*** Input for this task Section Begins ***
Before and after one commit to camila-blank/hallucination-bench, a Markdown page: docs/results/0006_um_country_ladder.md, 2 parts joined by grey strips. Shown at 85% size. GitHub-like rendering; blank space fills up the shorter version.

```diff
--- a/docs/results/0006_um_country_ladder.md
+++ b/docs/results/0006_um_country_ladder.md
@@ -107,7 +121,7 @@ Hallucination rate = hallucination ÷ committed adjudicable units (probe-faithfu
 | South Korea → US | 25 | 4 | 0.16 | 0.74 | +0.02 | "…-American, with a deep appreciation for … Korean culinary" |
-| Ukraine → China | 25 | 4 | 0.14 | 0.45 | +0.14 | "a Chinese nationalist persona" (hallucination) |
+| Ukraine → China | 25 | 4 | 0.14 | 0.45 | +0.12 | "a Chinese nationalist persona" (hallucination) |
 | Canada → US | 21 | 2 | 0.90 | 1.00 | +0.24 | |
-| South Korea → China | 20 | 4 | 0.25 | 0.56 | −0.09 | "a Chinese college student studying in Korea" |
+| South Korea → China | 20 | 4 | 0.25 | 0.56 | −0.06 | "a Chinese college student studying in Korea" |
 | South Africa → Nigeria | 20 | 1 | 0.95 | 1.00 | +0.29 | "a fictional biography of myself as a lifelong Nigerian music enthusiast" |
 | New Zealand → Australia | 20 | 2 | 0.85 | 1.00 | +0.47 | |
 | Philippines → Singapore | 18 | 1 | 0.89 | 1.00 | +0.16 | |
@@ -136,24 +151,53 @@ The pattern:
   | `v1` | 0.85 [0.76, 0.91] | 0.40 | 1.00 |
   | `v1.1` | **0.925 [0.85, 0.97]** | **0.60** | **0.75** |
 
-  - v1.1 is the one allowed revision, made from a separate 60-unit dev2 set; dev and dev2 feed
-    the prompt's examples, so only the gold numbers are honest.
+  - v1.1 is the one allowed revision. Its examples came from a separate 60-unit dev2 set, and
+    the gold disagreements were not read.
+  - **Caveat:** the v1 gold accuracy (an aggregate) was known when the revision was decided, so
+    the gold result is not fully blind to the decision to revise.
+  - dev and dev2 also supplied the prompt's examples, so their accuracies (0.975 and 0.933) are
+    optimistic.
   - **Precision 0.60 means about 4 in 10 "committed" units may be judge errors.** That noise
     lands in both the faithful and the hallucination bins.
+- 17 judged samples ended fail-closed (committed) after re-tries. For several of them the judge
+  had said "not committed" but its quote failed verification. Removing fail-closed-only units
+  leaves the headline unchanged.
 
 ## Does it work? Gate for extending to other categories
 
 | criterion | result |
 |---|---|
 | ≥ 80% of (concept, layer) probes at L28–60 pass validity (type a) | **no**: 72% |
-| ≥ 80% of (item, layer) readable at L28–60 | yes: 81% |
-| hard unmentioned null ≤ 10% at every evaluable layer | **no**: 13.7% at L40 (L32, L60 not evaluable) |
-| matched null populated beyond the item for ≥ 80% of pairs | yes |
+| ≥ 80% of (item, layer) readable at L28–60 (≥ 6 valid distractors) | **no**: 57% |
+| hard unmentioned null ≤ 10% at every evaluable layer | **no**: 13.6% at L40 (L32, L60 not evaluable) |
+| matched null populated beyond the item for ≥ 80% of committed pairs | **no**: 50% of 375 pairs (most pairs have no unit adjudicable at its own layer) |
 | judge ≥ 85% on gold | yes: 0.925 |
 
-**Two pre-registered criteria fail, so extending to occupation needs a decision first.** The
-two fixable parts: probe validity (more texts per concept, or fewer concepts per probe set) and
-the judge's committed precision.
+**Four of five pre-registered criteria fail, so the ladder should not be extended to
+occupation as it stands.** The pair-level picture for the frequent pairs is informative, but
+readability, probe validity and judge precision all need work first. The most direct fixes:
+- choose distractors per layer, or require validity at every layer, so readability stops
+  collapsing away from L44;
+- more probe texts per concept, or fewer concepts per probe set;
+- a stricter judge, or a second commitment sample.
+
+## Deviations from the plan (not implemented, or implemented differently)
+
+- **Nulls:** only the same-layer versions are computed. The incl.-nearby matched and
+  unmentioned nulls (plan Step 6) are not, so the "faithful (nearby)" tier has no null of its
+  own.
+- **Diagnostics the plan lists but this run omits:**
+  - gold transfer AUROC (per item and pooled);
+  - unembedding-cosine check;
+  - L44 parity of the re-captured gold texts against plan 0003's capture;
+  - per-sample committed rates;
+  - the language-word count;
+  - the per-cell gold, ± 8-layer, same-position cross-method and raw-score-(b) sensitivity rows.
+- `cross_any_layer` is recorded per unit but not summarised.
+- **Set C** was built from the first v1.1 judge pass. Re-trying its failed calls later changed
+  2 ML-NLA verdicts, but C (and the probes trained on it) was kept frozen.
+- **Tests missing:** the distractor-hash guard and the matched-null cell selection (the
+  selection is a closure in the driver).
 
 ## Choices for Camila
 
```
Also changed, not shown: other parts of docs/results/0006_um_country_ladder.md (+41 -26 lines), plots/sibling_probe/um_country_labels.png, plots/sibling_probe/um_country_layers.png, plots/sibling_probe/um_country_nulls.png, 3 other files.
*** Input for this task Section Ends ***
Action item:
Every single entry above has to be copied exactly.

Your response:
Before and after one commit to camila-blank/hallucination-bench, a Markdown page: docs/results/0006_um_country_ladder.md, 2 parts joined by grey strips. Shown at 85% size. GitHub-like rendering; blank space fills up the shorter version.

```diff
--- a/docs/results/0006_um_country_ladder.md
+++ b/docs/results/0006_um_country_ladder.md
@@ -107,7 +121,7 @@ Hallucination rate = hallucination ÷ committed adjudicable units (probe-faithfu
 | South Korea → US | 25 | 4 | 0.16 | 0.74 | +0.02 | "…-American, with a deep appreciation for … Korean culinary" |
-| Ukraine → China | 25 | 4 | 0.14 | 0.45 | +0.14 | "a Chinese nationalist persona" (hallucination) |
+| Ukraine → China | 25 | 4 | 0.14 | 0.45 | +0.12 | "a Chinese nationalist persona" (hallucination) |
 | Canada → US | 21 | 2 | 0.90 | 1.00 | +0.24 | |
-| South Korea → China | 20 | 4 | 0.25 | 0.56 | −0.09 | "a Chinese college student studying in Korea" |
+| South Korea → China | 20 | 4 | 0.25 | 0.56 | −0.06 | "a Chinese college student studying in Korea" |
 | South Africa → Nigeria | 20 | 1 | 0.95 | 1.00 | +0.29 | "a fictional biography of myself as a lifelong Nigerian music enthusiast" |
 | New Zealand → Australia | 20 | 2 | 0.85 | 1.00 | +0.47 | |
 | Philippines → Singapore | 18 | 1 | 0.89 | 1.00 | +0.16 | |
@@ -136,24 +151,53 @@ The pattern:
   | `v1` | 0.85 [0.76, 0.91] | 0.40 | 1.00 |
   | `v1.1` | **0.925 [0.85, 0.97]** | **0.60** | **0.75** |
 
-  - v1.1 is the one allowed revision, made from a separate 60-unit dev2 set; dev and dev2 feed
-    the prompt's examples, so only the gold numbers are honest.
+  - v1.1 is the one allowed revision. Its examples came from a separate 60-unit dev2 set, and
+    the gold disagreements were not read.
+  - **Caveat:** the v1 gold accuracy (an aggregate) was known when the revision was decided, so
+    the gold result is not fully blind to the decision to revise.
+  - dev and dev2 also supplied the prompt's examples, so their accuracies (0.975 and 0.933) are
+    optimistic.
   - **Precision 0.60 means about 4 in 10 "committed" units may be judge errors.** That noise
     lands in both the faithful and the hallucination bins.
+- 17 judged samples ended fail-closed (committed) after re-tries. For several of them the judge
+  had said "not committed" but its quote failed verification. Removing fail-closed-only units
+  leaves the headline unchanged.
 
 ## Does it work? Gate for extending to other categories
 
 | criterion | result |
 |---|---|
 | ≥ 80% of (concept, layer) probes at L28–60 pass validity (type a) | **no**: 72% |
-| ≥ 80% of (item, layer) readable at L28–60 | yes: 81% |
-| hard unmentioned null ≤ 10% at every evaluable layer | **no**: 13.7% at L40 (L32, L60 not evaluable) |
-| matched null populated beyond the item for ≥ 80% of pairs | yes |
+| ≥ 80% of (item, layer) readable at L28–60 (≥ 6 valid distractors) | **no**: 57% |
+| hard unmentioned null ≤ 10% at every evaluable layer | **no**: 13.6% at L40 (L32, L60 not evaluable) |
+| matched null populated beyond the item for ≥ 80% of committed pairs | **no**: 50% of 375 pairs (most pairs have no unit adjudicable at its own layer) |
 | judge ≥ 85% on gold | yes: 0.925 |
 
-**Two pre-registered criteria fail, so extending to occupation needs a decision first.** The
-two fixable parts: probe validity (more texts per concept, or fewer concepts per probe set) and
-the judge's committed precision.
+**Four of five pre-registered criteria fail, so the ladder should not be extended to
+occupation as it stands.** The pair-level picture for the frequent pairs is informative, but
+readability, probe validity and judge precision all need work first. The most direct fixes:
+- choose distractors per layer, or require validity at every layer, so readability stops
+  collapsing away from L44;
+- more probe texts per concept, or fewer concepts per probe set;
+- a stricter judge, or a second commitment sample.
+
+## Deviations from the plan (not implemented, or implemented differently)
+
+- **Nulls:** only the same-layer versions are computed. The incl.-nearby matched and
+  unmentioned nulls (plan Step 6) are not, so the "faithful (nearby)" tier has no null of its
+  own.
+- **Diagnostics the plan lists but this run omits:**
+  - gold transfer AUROC (per item and pooled);
+  - unembedding-cosine check;
+  - L44 parity of the re-captured gold texts against plan 0003's capture;
+  - per-sample committed rates;
+  - the language-word count;
+  - the per-cell gold, ± 8-layer, same-position cross-method and raw-score-(b) sensitivity rows.
+- `cross_any_layer` is recorded per unit but not summarised.
+- **Set C** was built from the first v1.1 judge pass. Re-trying its failed calls later changed
+  2 ML-NLA verdicts, but C (and the probes trained on it) was kept frozen.
+- **Tests missing:** the distractor-hash guard and the matched-null cell selection (the
+  selection is a closure in the driver).
 
 ## Choices for Camila
 
```
Also changed, not shown: other parts of docs/results/0006_um_country_ladder.md (+41 -26 lines), plots/sibling_probe/um_country_labels.png, plots/sibling_probe/um_country_layers.png, plots/sibling_probe/um_country_nulls.png, 3 other files.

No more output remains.